#### Instructions for the task:
The records sit below. Return every line in them that holds the word "وHTTPS".

#### Data extracts:
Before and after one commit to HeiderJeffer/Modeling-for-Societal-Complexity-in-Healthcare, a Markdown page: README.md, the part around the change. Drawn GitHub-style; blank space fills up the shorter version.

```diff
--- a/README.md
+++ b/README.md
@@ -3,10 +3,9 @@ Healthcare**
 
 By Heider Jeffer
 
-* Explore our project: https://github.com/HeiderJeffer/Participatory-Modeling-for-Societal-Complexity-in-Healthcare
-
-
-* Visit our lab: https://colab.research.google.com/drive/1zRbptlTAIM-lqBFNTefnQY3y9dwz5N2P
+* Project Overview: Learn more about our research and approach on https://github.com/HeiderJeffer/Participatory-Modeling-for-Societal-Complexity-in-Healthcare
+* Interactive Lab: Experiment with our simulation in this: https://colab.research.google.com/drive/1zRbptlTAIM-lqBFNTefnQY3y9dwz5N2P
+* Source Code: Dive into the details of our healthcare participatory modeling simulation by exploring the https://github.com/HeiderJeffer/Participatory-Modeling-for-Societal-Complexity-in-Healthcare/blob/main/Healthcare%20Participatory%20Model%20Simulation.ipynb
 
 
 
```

* * *

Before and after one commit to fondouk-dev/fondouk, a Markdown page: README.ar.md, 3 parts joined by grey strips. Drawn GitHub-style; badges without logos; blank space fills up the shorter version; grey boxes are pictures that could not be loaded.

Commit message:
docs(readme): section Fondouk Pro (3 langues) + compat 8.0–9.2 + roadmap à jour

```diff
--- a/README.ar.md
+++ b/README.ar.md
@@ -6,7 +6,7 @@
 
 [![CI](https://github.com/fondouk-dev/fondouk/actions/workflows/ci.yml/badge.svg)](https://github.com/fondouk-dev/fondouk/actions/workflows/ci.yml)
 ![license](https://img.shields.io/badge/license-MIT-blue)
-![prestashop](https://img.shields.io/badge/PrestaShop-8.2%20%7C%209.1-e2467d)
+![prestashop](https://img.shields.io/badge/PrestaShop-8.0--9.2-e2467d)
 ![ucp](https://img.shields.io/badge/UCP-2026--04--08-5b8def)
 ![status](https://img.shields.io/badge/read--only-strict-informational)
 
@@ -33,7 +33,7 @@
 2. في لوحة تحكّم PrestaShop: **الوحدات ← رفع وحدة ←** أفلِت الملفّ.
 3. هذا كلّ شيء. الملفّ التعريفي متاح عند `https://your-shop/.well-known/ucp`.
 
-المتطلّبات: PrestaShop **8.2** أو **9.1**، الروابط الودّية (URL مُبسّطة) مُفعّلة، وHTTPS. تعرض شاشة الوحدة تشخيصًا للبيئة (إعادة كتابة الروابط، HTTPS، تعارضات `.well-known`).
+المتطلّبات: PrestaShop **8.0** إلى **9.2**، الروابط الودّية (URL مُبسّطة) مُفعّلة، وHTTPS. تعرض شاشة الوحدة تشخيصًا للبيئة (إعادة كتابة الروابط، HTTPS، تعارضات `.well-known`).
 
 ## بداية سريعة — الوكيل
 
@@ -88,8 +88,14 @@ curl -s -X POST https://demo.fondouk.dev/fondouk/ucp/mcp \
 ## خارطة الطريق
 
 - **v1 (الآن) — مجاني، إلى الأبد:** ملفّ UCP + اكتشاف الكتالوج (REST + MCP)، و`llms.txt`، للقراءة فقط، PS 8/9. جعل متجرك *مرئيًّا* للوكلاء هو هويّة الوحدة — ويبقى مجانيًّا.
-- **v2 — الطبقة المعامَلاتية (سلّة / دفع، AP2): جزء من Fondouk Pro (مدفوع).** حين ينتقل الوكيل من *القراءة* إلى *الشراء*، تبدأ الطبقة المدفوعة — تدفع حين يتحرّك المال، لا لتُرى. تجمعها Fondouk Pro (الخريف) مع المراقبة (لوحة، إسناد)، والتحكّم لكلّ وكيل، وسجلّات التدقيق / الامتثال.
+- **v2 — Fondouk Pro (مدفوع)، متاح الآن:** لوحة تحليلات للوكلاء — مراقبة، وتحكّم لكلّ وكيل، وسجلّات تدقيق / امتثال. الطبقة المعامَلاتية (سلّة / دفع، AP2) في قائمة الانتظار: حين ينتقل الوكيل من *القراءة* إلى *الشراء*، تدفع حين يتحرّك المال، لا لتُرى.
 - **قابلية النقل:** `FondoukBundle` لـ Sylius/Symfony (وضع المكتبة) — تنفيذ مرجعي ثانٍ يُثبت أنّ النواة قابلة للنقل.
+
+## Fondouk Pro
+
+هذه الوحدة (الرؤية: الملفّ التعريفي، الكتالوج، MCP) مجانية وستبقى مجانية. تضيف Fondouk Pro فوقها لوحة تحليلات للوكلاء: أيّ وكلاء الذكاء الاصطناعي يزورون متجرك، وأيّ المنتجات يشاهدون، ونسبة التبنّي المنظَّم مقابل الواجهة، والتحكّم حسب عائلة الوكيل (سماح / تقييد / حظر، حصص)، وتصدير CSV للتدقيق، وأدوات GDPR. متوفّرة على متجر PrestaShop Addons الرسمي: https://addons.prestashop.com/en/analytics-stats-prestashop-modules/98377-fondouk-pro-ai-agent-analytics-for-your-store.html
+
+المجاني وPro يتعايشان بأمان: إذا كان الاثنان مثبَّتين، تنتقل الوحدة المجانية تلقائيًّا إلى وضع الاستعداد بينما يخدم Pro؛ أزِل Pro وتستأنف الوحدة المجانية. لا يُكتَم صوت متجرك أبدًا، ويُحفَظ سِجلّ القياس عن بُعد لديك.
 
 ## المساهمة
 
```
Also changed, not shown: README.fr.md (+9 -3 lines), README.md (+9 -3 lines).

#### Response box:
-المتطلّبات: PrestaShop **8.2** أو **9.1**، الروابط الودّية (URL مُبسّطة) مُفعّلة، وHTTPS. تعرض شاشة الوحدة تشخيصًا للبيئة (إعادة كتابة الروابط، HTTPS، تعارضات `.well-known`).
+المتطلّبات: PrestaShop **8.0** إلى **9.2**، الروابط الودّية (URL مُبسّطة) مُفعّلة، وHTTPS. تعرض شاشة الوحدة تشخيصًا للبيئة (إعادة كتابة الروابط، HTTPS، تعارضات `.well-known`).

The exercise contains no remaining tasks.